which prompted the report were found by the National Highway Traffic
Safety Administration and Transport Canada to have been attributable to
operator error, where car owners had depressed the accelerator pedal
instead of the brake pedal. CBS issued a partial retraction, without
acknowledging the test results of involved government agencies.
A rival to 60 Minutes, Dateline NBC, would be found guilty of similar
tactics years later regarding fuel tank integrity on General Motors pickup
Brown & Williamson
In 1996, former Brown & Williamson (B&W) Vice President for
Research & Development Jeffrey Wigand provided information to 60
Minutes producer Lowell Bergman that B&W had systematically hidden the
health risks of their cigarettes. Furthermore, it was alleged that B&W
had introduced foreign agents (fiberglass, ammonia, etc.) with the intent
of enhancing nicotine's effects. Bergman began to produce a piece based

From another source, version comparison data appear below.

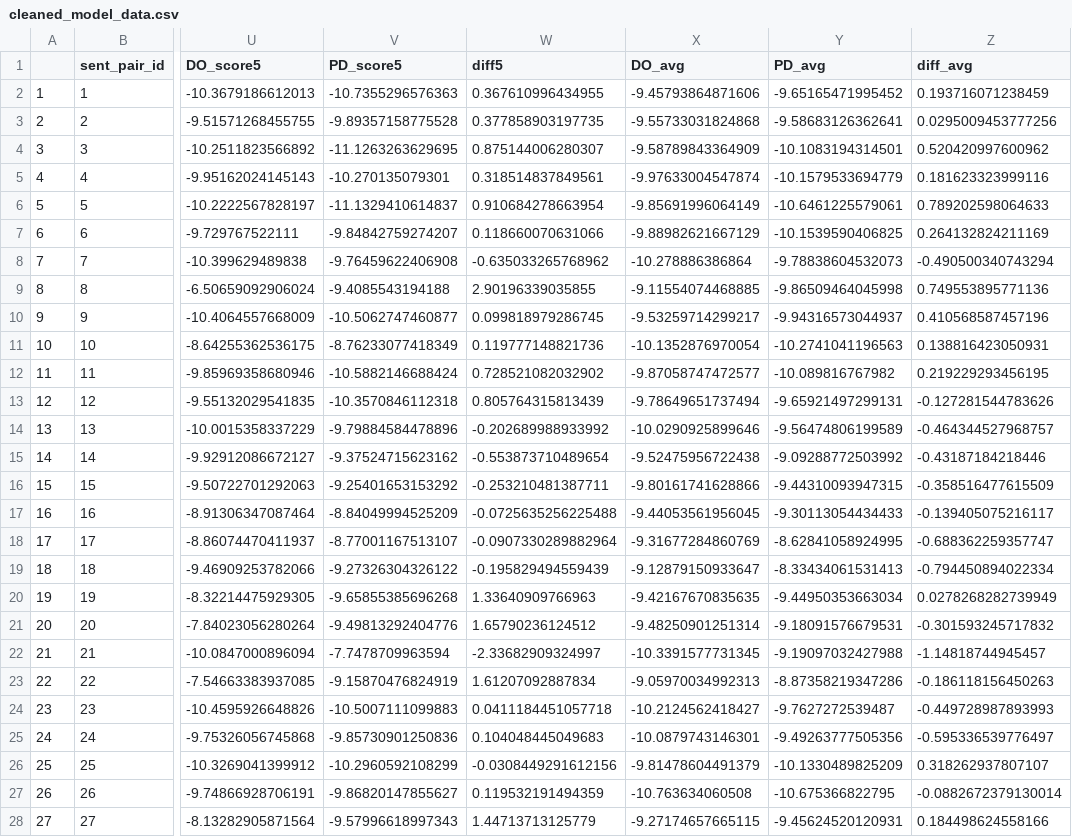
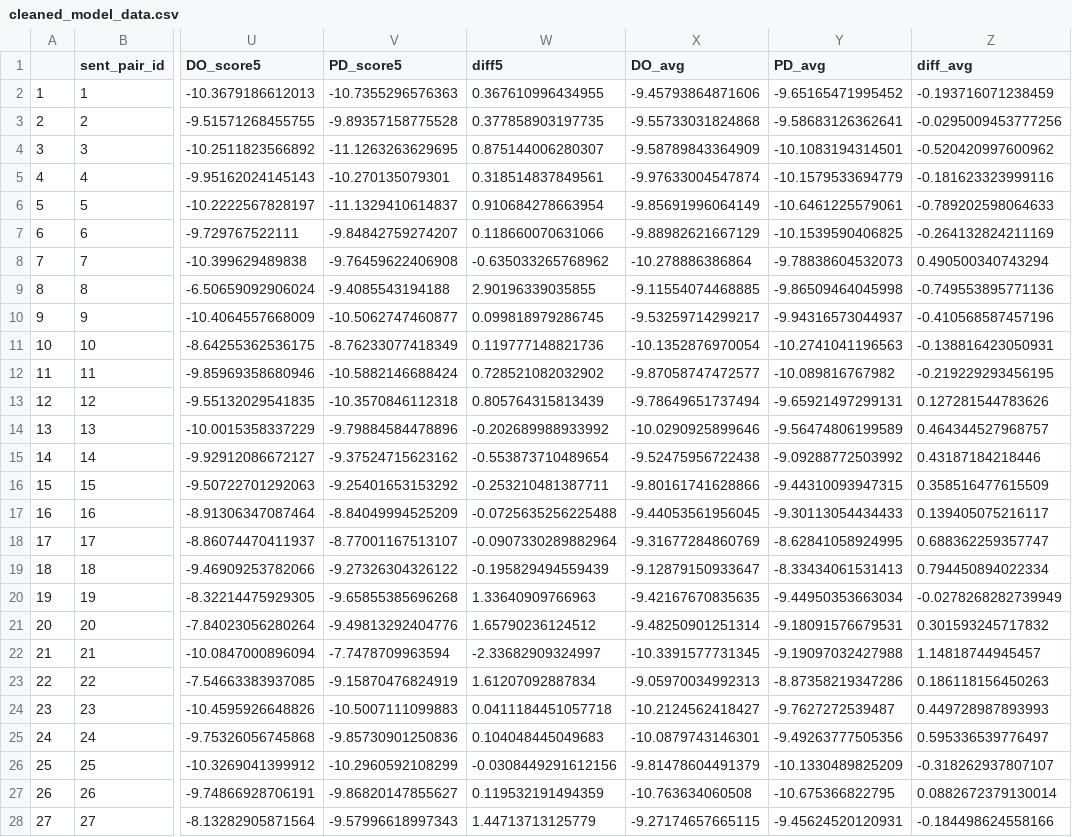
Before and after one commit to UMWordLab/dative-exceptions, a CSV file: data_analysis/analysis/cleaned_model_data.csv, drawn as a sheet; only a part is shown, gaps mark what is left out; the diff covers the shown part only; the diff names each change by its address in the sheet, - before the commit and + after, or states it on an @@ line.

```diff
--- a/data_analysis/analysis/cleaned_model_data.csv
+++ b/data_analysis/analysis/cleaned_model_data.csv
-Z2 (diff_avg): 0.193716071238459
+Z2 (diff_avg): -0.193716071238459
-Z3 (diff_avg): 0.0295009453777256
+Z3 (diff_avg): -0.0295009453777256
-Z4 (diff_avg): 0.520420997600962
+Z4 (diff_avg): -0.520420997600962
-Z5 (diff_avg): 0.181623323999116
+Z5 (diff_avg): -0.181623323999116
-Z6 (diff_avg): 0.789202598064633
+Z6 (diff_avg): -0.789202598064633
-Z7 (diff_avg): 0.264132824211169
+Z7 (diff_avg): -0.264132824211169
-Z8 (diff_avg): -0.490500340743294
+Z8 (diff_avg): 0.490500340743294
-Z9 (diff_avg): 0.749553895771136
+Z9 (diff_avg): -0.749553895771136
-Z10 (diff_avg): 0.410568587457196
+Z10 (diff_avg): -0.410568587457196
-Z11 (diff_avg): 0.138816423050931
+Z11 (diff_avg): -0.138816423050931
-Z12 (diff_avg): 0.219229293456195
+Z12 (diff_avg): -0.219229293456195
-Z13 (diff_avg): -0.127281544783626
+Z13 (diff_avg): 0.127281544783626
-Z14 (diff_avg): -0.464344527968757
+Z14 (diff_avg): 0.464344527968757
-Z15 (diff_avg): -0.43187184218446
+Z15 (diff_avg): 0.43187184218446
-Z16 (diff_avg): -0.358516477615509
+Z16 (diff_avg): 0.358516477615509
-Z17 (diff_avg): -0.139405075216117
+Z17 (diff_avg): 0.139405075216117
-Z18 (diff_avg): -0.688362259357747
+Z18 (diff_avg): 0.688362259357747
-Z19 (diff_avg): -0.794450894022334
+Z19 (diff_avg): 0.794450894022334
-Z20 (diff_avg): 0.0278268282739949
+Z20 (diff_avg): -0.0278268282739949
-Z21 (diff_avg): -0.301593245717832
+Z21 (diff_avg): 0.301593245717832
-Z22 (diff_avg): -1.14818744945457
+Z22 (diff_avg): 1.14818744945457
-Z23 (diff_avg): -0.186118156450263
+Z23 (diff_avg): 0.186118156450263
-Z24 (diff_avg): -0.449728987893993
+Z24 (diff_avg): 0.449728987893993
-Z25 (diff_avg): -0.595336539776497
+Z25 (diff_avg): 0.595336539776497
-Z26 (diff_avg): 0.318262937807107
+Z26 (diff_avg): -0.318262937807107
-Z27 (diff_avg): -0.0882672379130014
+Z27 (diff_avg): 0.0882672379130014
-Z28 (diff_avg): 0.184498624558166
+Z28 (diff_avg): -0.184498624558166
```
Also changed, not shown: 173 edited cells elsewhere in this file, data_analysis/analysis/diff_means_data.csv, 1 other file.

upon the information, but ran into opposition from Don Hewitt. Because of
the hesitation from Hewitt, The Wall Street Journal instead broke Wigand's
story. The 60 Minutes piece was eventually aired with substantially
altered content, and was missing some of the most damning evidence against
B&W. The exposť of the incident was published in an article in Vanity
Fair by Marie Brenner, entitled The Man Who Knew Too Much. The New York
Times wrote that 60 Minutes and CBS had "betrayed the legacy of
Edward R. Murrow." The incident was turned into a seven-times
Oscar-nominated feature film, starring Russell Crowe and Al Pacino,
60 Minutes alleged in 1997 that agents for the U.S. Customs Service
ignored drug trafficking across the U.S.-Mexican border at San Diego.
The only evidence was a memorandum apparently written by Rudy Camacho, who
was the head of the San Diego branch office. Based on this memo, CBS
alleged that Camacho had allowed trucks belonging to a particular firm to
cross the border unimpeded. Mike Horner, a former Customs Service
employee, had passed the memos on to 60 Minutes, and even provided
a copy with an official stamp. Camacho was not consulted about the
article, and his career was devastated in the immediate term as his own
department placed suspicion on him. In the end, it turned out that Horner
had forged the documents as an act of revenge for his treatment within the
Customs Service. Camacho successfully sued CBS for an unknown settlement,
and Don Hewitt was forced to issue an on-air retraction. (The Washington
Post, April 13, 1999)
The show has in recent years been accused of promoting books, films,
and interviews with celebrities who are published or promoted by sister
businesses in the Viacom empire, without disclosing the journalistic
conflict-of-interest to viewers.